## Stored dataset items
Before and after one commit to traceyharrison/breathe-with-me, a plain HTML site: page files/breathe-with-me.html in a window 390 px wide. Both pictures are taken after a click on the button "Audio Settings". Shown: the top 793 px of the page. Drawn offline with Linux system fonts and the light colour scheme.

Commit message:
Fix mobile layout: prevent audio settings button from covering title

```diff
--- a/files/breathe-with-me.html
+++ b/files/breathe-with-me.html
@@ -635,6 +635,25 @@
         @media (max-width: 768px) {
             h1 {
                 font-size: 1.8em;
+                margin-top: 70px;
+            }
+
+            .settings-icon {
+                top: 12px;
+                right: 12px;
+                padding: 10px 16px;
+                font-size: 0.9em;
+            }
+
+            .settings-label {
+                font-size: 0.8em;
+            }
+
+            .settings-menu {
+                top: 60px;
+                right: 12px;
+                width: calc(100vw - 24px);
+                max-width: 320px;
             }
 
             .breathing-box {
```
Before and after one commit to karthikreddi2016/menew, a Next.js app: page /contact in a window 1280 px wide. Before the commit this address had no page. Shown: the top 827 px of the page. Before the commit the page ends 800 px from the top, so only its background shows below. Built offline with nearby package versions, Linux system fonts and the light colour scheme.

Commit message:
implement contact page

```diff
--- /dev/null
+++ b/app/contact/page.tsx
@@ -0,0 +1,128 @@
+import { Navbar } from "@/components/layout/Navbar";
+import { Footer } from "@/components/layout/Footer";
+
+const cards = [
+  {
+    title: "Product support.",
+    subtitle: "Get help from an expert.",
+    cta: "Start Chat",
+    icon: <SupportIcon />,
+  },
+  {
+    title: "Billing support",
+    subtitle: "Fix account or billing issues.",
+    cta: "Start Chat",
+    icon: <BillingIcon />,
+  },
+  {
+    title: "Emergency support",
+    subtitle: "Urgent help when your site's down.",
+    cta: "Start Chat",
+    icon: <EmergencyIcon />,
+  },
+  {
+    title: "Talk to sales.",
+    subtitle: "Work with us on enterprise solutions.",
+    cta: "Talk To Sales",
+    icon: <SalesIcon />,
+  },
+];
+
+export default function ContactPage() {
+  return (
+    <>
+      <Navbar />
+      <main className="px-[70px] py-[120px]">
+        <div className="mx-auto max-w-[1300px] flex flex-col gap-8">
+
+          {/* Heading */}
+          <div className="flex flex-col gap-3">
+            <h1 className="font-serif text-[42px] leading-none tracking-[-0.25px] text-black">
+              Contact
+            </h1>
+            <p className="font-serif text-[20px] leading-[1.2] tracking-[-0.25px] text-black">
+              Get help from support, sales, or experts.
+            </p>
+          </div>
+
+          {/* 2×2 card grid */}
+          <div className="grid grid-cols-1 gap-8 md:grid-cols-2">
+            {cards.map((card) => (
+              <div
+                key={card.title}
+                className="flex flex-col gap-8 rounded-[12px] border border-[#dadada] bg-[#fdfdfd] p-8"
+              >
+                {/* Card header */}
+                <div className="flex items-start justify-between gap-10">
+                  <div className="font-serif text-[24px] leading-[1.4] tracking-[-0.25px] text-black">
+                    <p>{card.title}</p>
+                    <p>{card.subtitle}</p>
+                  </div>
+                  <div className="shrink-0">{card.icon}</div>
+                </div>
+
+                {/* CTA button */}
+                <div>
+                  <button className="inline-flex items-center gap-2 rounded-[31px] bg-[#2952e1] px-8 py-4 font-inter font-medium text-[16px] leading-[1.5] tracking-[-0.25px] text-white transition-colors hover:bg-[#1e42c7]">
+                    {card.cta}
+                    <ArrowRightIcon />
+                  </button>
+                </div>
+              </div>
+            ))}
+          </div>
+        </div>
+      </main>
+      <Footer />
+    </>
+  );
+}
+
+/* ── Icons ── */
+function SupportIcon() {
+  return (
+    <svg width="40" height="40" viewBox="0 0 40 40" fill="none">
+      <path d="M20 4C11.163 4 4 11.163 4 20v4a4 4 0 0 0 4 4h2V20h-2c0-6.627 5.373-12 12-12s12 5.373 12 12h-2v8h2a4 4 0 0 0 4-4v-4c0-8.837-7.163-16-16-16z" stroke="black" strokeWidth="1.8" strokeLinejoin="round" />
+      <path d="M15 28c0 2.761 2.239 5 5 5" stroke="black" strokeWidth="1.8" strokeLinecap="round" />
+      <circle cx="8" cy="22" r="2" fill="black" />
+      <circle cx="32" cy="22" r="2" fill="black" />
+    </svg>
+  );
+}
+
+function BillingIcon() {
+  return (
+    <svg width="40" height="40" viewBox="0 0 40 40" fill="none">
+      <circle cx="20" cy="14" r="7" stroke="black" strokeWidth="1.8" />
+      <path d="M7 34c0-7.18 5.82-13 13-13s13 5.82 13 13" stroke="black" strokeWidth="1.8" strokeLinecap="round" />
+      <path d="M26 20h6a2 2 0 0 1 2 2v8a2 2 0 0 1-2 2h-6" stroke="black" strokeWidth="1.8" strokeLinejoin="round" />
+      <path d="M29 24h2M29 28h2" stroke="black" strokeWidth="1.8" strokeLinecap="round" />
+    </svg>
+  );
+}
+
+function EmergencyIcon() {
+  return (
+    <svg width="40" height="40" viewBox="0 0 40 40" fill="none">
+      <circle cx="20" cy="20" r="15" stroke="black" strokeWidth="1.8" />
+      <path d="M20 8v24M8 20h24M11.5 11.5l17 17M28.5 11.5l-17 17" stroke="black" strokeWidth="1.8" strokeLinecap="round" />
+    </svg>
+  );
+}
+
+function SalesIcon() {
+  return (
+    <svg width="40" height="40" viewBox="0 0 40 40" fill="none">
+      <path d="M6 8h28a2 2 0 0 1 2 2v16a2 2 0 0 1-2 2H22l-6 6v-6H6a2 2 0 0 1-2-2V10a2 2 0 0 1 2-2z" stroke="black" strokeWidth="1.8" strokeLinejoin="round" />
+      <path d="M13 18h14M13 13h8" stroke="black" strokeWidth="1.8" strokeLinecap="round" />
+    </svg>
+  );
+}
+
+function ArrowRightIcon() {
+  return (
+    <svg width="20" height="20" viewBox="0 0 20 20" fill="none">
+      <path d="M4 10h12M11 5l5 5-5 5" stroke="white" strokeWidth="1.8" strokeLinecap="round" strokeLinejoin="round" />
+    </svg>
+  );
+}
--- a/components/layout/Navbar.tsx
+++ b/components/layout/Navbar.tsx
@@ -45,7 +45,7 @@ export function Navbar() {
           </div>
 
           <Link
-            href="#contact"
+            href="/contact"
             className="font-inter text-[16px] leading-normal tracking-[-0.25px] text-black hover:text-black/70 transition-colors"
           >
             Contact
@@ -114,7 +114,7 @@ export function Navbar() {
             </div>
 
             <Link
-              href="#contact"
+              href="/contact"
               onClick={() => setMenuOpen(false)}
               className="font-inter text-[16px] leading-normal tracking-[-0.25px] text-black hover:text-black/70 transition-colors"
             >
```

## What to produce
Write out the entries above word for word.

## Your response
Before and after one commit to traceyharrison/breathe-with-me, a plain HTML site: page files/breathe-with-me.html in a window 390 px wide. Both pictures are taken after a click on the button "Audio Settings". Shown: the top 793 px of the page. Drawn offline with Linux system fonts and the light colour scheme.

Commit message:
Fix mobile layout: prevent audio settings button from covering title

```diff
--- a/files/breathe-with-me.html
+++ b/files/breathe-with-me.html
@@ -635,6 +635,25 @@
         @media (max-width: 768px) {
             h1 {
                 font-size: 1.8em;
+                margin-top: 70px;
+            }
+
+            .settings-icon {
+                top: 12px;
+                right: 12px;
+                padding: 10px 16px;
+                font-size: 0.9em;
+            }
+
+            .settings-label {
+                font-size: 0.8em;
+            }
+
+            .settings-menu {
+                top: 60px;
+                right: 12px;
+                width: calc(100vw - 24px);
+                max-width: 320px;
             }
 
             .breathing-box {
```
Before and after one commit to karthikreddi2016/menew, a Next.js app: page /contact in a window 1280 px wide. Before the commit this address had no page. Shown: the top 827 px of the page. Before the commit the page ends 800 px from the top, so only its background shows below. Built offline with nearby package versions, Linux system fonts and the light colour scheme.

Commit message:
implement contact page

```diff
--- /dev/null
+++ b/app/contact/page.tsx
@@ -0,0 +1,128 @@
+import { Navbar } from "@/components/layout/Navbar";
+import { Footer } from "@/components/layout/Footer";
+
+const cards = [
+  {
+    title: "Product support.",
+    subtitle: "Get help from an expert.",
+    cta: "Start Chat",
+    icon: <SupportIcon />,
+  },
+  {
+    title: "Billing support",
+    subtitle: "Fix account or billing issues.",
+    cta: "Start Chat",
+    icon: <BillingIcon />,
+  },
+  {
+    title: "Emergency support",
+    subtitle: "Urgent help when your site's down.",
+    cta: "Start Chat",
+    icon: <EmergencyIcon />,
+  },
+  {
+    title: "Talk to sales.",
+    subtitle: "Work with us on enterprise solutions.",
+    cta: "Talk To Sales",
+    icon: <SalesIcon />,
+  },
+];
+
+export default function ContactPage() {
+  return (
+    <>
+      <Navbar />
+      <main className="px-[70px] py-[120px]">
+        <div className="mx-auto max-w-[1300px] flex flex-col gap-8">
+
+          {/* Heading */}
+          <div className="flex flex-col gap-3">
+            <h1 className="font-serif text-[42px] leading-none tracking-[-0.25px] text-black">
+              Contact
+            </h1>
+            <p className="font-serif text-[20px] leading-[1.2] tracking-[-0.25px] text-black">
+              Get help from support, sales, or experts.
+            </p>
+          </div>
+
+          {/* 2×2 card grid */}
+          <div className="grid grid-cols-1 gap-8 md:grid-cols-2">
+            {cards.map((card) => (
+              <div
+                key={card.title}
+                className="flex flex-col gap-8 rounded-[12px] border border-[#dadada] bg-[#fdfdfd] p-8"
+              >
+                {/* Card header */}
+                <div className="flex items-start justify-between gap-10">
+                  <div className="font-serif text-[24px] leading-[1.4] tracking-[-0.25px] text-black">
+                    <p>{card.title}</p>
+                    <p>{card.subtitle}</p>
+                  </div>
+                  <div className="shrink-0">{card.icon}</div>
+                </div>
+
+                {/* CTA button */}
+                <div>
+                  <button className="inline-flex items-center gap-2 rounded-[31px] bg-[#2952e1] px-8 py-4 font-inter font-medium text-[16px] leading-[1.5] tracking-[-0.25px] text-white transition-colors hover:bg-[#1e42c7]">
+                    {card.cta}
+                    <ArrowRightIcon />
+                  </button>
+                </div>
+              </div>
+            ))}
+          </div>
+        </div>
+      </main>
+      <Footer />
+    </>
+  );
+}
+
+/* ── Icons ── */
+function SupportIcon() {
+  return (
+    <svg width="40" height="40" viewBox="0 0 40 40" fill="none">
+      <path d="M20 4C11.163 4 4 11.163 4 20v4a4 4 0 0 0 4 4h2V20h-2c0-6.627 5.373-12 12-12s12 5.373 12 12h-2v8h2a4 4 0 0 0 4-4v-4c0-8.837-7.163-16-16-16z" stroke="black" strokeWidth="1.8" strokeLinejoin="round" />
+      <path d="M15 28c0 2.761 2.239 5 5 5" stroke="black" strokeWidth="1.8" strokeLinecap="round" />
+      <circle cx="8" cy="22" r="2" fill="black" />
+      <circle cx="32" cy="22" r="2" fill="black" />
+    </svg>
+  );
+}
+
+function BillingIcon() {
+  return (
+    <svg width="40" height="40" viewBox="0 0 40 40" fill="none">
+      <circle cx="20" cy="14" r="7" stroke="black" strokeWidth="1.8" />
+      <path d="M7 34c0-7.18 5.82-13 13-13s13 5.82 13 13" stroke="black" strokeWidth="1.8" strokeLinecap="round" />
+      <path d="M26 20h6a2 2 0 0 1 2 2v8a2 2 0 0 1-2 2h-6" stroke="black" strokeWidth="1.8" strokeLinejoin="round" />
+      <path d="M29 24h2M29 28h2" stroke="black" strokeWidth="1.8" strokeLinecap="round" />
+    </svg>
+  );
+}
+
+function EmergencyIcon() {
+  return (
+    <svg width="40" height="40" viewBox="0 0 40 40" fill="none">
+      <circle cx="20" cy="20" r="15" stroke="black" strokeWidth="1.8" />
+      <path d="M20 8v24M8 20h24M11.5 11.5l17 17M28.5 11.5l-17 17" stroke="black" strokeWidth="1.8" strokeLinecap="round" />
+    </svg>
+  );
+}
+
+function SalesIcon() {
+  return (
+    <svg width="40" height="40" viewBox="0 0 40 40" fill="none">
+      <path d="M6 8h28a2 2 0 0 1 2 2v16a2 2 0 0 1-2 2H22l-6 6v-6H6a2 2 0 0 1-2-2V10a2 2 0 0 1 2-2z" stroke="black" strokeWidth="1.8" strokeLinejoin="round" />
+      <path d="M13 18h14M13 13h8" stroke="black" strokeWidth="1.8" strokeLinecap="round" />
+    </svg>
+  );
+}
+
+function ArrowRightIcon() {
+  return (
+    <svg width="20" height="20" viewBox="0 0 20 20" fill="none">
+      <path d="M4 10h12M11 5l5 5-5 5" stroke="white" strokeWidth="1.8" strokeLinecap="round" strokeLinejoin="round" />
+    </svg>
+  );
+}
--- a/components/layout/Navbar.tsx
+++ b/components/layout/Navbar.tsx
@@ -45,7 +45,7 @@ export function Navbar() {
           </div>
 
           <Link
-            href="#contact"
+            href="/contact"
             className="font-inter text-[16px] leading-normal tracking-[-0.25px] text-black hover:text-black/70 transition-colors"
           >
             Contact
@@ -114,7 +114,7 @@ export function Navbar() {
             </div>
 
             <Link
-              href="#contact"
+              href="/contact"
               onClick={() => setMenuOpen(false)}
               className="font-inter text-[16px] leading-normal tracking-[-0.25px] text-black hover:text-black/70 transition-colors"
             >
```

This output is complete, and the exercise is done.